We said our farewells to Greg as he made his way down to the start and went in search of a good vantage point. For all the other races I have been to, this usually requires a fair amount of jockeying to park and then walking … and then requires standing in a big crowd of people trying to see your guy as they all whiz by.

I had scouted the map of the area and knew right where I wanted to be. I drove right to it, only to find one other car and a Monterey County Sherriff’s car. I figured the area must be closed to spectators since there was no one there, but I thought I’d ask the policeman if he knew of an alternate spot to spectate. He said that I could park right in front of him and watch from right here. Score!

The only down-side to this was that I had intended to enjoy a glass of wine or two while waiting ~30 minutes between each of the six laps… but that wasn’t happening with it pretty much being me and the cop hanging out there. Oh well! We had a great spot in the sun and out of the wind — and we were right between two curves so the guys had to slow down each time coming around this bend.

There were a few age groups racing at the same time, but not many guys in each group so it wasn’t that hard to pick out Greg the first time they came through. He was riding around the middle of the pack that first time and he estimated it would be about 30 minutes between laps. His peloton ended up averaging 25-26 minutes each time and I was able to get a couple of good shots with my point-and-shoot camera since I had an idea of when to be ready.

By the second lap Greg was at the front of the pack and he stayed there for the next three laps that we watched. We left after the fifth lap to get back to the finish line. I was hoping that Greg was dropping back on the other side of the loop, letting other guys do the work while he drafted. The side of the course that we were on was heading into the wind and right between two hills. He was doing a lot of the pulling!

In the end, Greg finished 9th out of 21 riders. To me, the ranking feels really disappointing, especially considering he was in front the whole way. Of note, the time difference between the #1 guy and Greg was about 30 seconds. He said it was an interesting race this year, where none of the guys stepped up to take on the job of pulling. Most waited until the end, having drafted off of him (and others) for ~45 miles, and made their push right at the uphill finish. He also said his average speed was a full mile per hour slower this year than it was last year. Just a different group of guys, I guess. The “nice” thing is that several guys did thank him for doing a lot of the work, so I guess that’s sportsman-like.

The reason that Greg isn’t disappointed with his ranking is that he wasn’t going after a win. He was going out to use his race legs. If he’d wanted to win, he would have dropped back into the peloton for several laps and let other guys do the work — regardless of what that did to overall speed. His goal was to work hard and that’s what he did. He felt good about his performance and his endurance throughout the race; his nutrition plan was appropriate. The bike race during a triathlon is not draft-legal, so he won’t have the benefit of letting someone else pull him around for 56 miles next week. He will have to do the work then, so he went out at Sea Otter knowing he would do it now.

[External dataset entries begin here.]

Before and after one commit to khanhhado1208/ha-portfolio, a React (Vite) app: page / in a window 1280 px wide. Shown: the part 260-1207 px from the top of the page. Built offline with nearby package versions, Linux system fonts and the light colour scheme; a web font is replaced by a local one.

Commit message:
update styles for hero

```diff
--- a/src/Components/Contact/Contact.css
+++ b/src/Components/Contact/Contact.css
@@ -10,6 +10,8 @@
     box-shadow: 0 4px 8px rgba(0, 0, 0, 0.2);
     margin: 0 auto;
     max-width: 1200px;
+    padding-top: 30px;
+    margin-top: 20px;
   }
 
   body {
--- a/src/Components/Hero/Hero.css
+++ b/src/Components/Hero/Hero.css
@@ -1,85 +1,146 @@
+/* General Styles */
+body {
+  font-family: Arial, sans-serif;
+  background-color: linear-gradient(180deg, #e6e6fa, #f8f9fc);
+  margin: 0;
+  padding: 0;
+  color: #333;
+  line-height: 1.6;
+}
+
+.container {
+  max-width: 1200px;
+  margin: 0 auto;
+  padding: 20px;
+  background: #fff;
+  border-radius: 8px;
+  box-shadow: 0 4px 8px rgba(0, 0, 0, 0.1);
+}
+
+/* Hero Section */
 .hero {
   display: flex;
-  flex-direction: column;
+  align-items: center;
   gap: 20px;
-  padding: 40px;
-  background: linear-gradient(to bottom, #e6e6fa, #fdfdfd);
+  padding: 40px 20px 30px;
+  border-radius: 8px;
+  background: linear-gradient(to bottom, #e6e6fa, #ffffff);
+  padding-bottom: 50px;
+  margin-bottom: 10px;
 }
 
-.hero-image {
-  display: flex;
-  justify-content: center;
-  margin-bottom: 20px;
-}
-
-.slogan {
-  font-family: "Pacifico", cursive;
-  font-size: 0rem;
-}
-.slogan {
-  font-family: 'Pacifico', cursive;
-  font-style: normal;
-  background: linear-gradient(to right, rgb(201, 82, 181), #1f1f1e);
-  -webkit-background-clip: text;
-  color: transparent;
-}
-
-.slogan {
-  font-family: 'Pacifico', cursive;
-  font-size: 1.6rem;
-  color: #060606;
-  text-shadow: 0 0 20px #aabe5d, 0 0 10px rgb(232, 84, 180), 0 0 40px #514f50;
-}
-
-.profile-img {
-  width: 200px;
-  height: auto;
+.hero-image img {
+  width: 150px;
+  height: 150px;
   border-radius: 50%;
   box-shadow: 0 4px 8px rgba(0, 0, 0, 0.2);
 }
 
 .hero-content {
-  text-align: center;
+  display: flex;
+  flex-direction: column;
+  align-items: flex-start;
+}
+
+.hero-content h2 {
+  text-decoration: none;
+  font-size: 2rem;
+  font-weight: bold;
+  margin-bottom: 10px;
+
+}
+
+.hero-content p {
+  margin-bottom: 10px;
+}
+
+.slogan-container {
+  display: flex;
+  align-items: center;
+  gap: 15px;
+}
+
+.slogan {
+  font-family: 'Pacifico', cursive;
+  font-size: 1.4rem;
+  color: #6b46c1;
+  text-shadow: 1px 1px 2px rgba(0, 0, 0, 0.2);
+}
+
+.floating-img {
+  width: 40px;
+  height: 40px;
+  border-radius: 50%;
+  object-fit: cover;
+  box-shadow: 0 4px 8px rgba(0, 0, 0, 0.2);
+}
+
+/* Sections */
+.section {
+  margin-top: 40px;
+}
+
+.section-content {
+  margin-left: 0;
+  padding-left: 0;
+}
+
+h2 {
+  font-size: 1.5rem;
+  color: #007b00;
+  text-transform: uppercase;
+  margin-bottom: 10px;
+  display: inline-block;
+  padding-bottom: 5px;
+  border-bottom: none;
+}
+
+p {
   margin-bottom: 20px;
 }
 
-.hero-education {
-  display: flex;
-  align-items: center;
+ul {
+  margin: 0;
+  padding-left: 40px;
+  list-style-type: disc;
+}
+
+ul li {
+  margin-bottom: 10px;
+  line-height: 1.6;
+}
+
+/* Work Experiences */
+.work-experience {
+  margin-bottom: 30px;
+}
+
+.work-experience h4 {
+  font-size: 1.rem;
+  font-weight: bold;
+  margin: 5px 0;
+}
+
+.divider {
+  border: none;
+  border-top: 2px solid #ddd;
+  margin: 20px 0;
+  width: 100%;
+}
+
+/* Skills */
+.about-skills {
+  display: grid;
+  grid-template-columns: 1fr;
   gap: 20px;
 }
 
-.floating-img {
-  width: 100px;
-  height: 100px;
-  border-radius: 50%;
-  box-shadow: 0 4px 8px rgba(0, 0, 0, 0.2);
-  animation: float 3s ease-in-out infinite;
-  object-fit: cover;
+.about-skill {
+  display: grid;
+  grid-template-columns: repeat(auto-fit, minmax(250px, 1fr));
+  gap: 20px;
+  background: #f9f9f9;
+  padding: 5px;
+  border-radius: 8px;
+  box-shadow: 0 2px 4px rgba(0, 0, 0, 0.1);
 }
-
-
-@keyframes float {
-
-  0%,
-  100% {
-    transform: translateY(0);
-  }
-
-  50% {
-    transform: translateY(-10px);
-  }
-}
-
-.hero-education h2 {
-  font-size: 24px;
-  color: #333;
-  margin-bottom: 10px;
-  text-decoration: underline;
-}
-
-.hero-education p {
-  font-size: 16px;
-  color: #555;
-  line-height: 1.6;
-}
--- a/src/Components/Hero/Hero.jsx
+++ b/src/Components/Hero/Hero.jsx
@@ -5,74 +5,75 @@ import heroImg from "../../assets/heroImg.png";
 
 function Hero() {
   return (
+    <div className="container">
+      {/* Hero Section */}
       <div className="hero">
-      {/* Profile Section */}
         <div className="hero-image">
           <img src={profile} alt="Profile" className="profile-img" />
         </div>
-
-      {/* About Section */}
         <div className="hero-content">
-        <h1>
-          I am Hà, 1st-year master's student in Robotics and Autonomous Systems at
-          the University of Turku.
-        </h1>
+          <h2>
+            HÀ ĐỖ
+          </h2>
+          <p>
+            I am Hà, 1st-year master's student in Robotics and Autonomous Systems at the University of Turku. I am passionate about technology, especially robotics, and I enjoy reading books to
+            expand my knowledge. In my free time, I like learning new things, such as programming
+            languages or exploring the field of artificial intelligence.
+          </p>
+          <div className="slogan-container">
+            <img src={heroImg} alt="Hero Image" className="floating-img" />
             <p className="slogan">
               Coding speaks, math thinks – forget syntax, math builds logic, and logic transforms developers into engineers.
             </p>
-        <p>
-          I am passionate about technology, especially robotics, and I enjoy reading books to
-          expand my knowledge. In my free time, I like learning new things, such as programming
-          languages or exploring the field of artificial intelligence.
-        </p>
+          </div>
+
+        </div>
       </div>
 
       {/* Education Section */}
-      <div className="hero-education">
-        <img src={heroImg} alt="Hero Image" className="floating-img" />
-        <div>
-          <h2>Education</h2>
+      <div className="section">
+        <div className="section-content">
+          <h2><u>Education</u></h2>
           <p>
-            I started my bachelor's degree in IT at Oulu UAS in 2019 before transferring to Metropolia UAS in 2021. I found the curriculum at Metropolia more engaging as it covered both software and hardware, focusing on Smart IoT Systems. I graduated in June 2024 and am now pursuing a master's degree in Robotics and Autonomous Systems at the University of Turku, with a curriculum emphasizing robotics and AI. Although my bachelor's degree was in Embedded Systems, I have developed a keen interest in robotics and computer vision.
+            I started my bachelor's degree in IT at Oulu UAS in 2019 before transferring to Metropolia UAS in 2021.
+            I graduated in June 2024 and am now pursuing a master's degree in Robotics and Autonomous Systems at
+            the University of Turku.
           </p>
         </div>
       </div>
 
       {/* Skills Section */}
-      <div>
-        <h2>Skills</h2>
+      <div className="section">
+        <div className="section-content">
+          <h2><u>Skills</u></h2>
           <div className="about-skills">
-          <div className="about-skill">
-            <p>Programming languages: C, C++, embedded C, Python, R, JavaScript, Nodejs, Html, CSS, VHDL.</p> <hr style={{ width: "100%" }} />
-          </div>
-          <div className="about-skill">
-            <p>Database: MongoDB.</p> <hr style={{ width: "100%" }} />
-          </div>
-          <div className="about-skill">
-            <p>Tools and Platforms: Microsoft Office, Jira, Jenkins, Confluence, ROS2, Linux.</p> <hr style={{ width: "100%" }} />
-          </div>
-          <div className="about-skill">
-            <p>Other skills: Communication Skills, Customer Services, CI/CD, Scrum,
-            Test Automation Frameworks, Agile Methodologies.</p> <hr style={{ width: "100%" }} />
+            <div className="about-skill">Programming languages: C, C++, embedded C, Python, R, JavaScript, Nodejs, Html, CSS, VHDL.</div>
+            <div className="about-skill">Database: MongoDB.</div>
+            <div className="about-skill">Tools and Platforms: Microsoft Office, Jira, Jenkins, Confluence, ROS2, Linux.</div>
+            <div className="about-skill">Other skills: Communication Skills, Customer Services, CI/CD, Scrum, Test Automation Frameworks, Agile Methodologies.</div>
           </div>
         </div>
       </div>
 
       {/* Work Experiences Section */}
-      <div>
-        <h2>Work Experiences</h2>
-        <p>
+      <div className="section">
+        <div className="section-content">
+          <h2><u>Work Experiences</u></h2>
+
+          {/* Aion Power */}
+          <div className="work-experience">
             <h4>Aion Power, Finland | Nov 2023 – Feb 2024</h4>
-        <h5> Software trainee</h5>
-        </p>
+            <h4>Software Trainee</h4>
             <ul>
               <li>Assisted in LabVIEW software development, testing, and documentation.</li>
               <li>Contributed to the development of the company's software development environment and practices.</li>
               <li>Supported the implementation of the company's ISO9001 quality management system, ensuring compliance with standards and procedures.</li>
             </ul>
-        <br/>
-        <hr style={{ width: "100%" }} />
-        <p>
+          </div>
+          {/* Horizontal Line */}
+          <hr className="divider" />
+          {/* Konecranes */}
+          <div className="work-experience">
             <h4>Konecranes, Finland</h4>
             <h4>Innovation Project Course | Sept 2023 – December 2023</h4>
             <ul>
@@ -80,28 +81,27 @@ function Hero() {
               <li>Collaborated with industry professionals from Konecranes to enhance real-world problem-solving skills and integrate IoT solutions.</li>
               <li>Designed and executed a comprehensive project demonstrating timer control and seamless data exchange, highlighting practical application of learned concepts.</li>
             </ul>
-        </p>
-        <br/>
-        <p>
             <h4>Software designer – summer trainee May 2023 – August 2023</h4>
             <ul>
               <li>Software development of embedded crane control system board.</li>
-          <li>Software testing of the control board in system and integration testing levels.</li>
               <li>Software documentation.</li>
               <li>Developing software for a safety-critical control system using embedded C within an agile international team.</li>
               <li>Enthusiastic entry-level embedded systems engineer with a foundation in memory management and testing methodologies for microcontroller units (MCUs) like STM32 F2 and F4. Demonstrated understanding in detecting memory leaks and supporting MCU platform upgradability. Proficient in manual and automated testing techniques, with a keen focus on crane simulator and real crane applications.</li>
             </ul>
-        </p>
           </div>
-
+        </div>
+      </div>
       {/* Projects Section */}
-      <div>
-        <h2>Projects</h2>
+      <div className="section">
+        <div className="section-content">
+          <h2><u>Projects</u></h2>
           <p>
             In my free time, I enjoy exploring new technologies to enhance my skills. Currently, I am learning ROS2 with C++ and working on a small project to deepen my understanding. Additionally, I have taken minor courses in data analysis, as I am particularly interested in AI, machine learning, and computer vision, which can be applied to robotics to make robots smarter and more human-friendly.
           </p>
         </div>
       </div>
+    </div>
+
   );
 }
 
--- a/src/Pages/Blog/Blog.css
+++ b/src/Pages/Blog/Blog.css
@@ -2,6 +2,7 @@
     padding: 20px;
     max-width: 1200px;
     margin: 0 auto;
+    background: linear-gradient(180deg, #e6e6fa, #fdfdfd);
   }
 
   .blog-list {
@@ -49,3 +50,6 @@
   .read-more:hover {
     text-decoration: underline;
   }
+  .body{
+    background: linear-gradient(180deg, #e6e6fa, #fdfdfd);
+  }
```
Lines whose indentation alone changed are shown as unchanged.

This illustrates the importance of setting your race goals ahead of race day. These goals are the things that are entirely within your control — not things like weather or a flat tire or a crash ahead of you that slows the field down. Set your personal goals and train for them, then do your best to perform well and meet them. In Greg’s Sea Otter example, if he had wanted to win, his race strategy would have been entirely different. His time would have been slower, he would have worked less hard, and he wouldn’t be as prepared for his first Half Ironman triathlon next weekend. Mission accomplished!

After the race, Argus tested Greg’s legs and squeezed a little more work out of them just for the fun of it: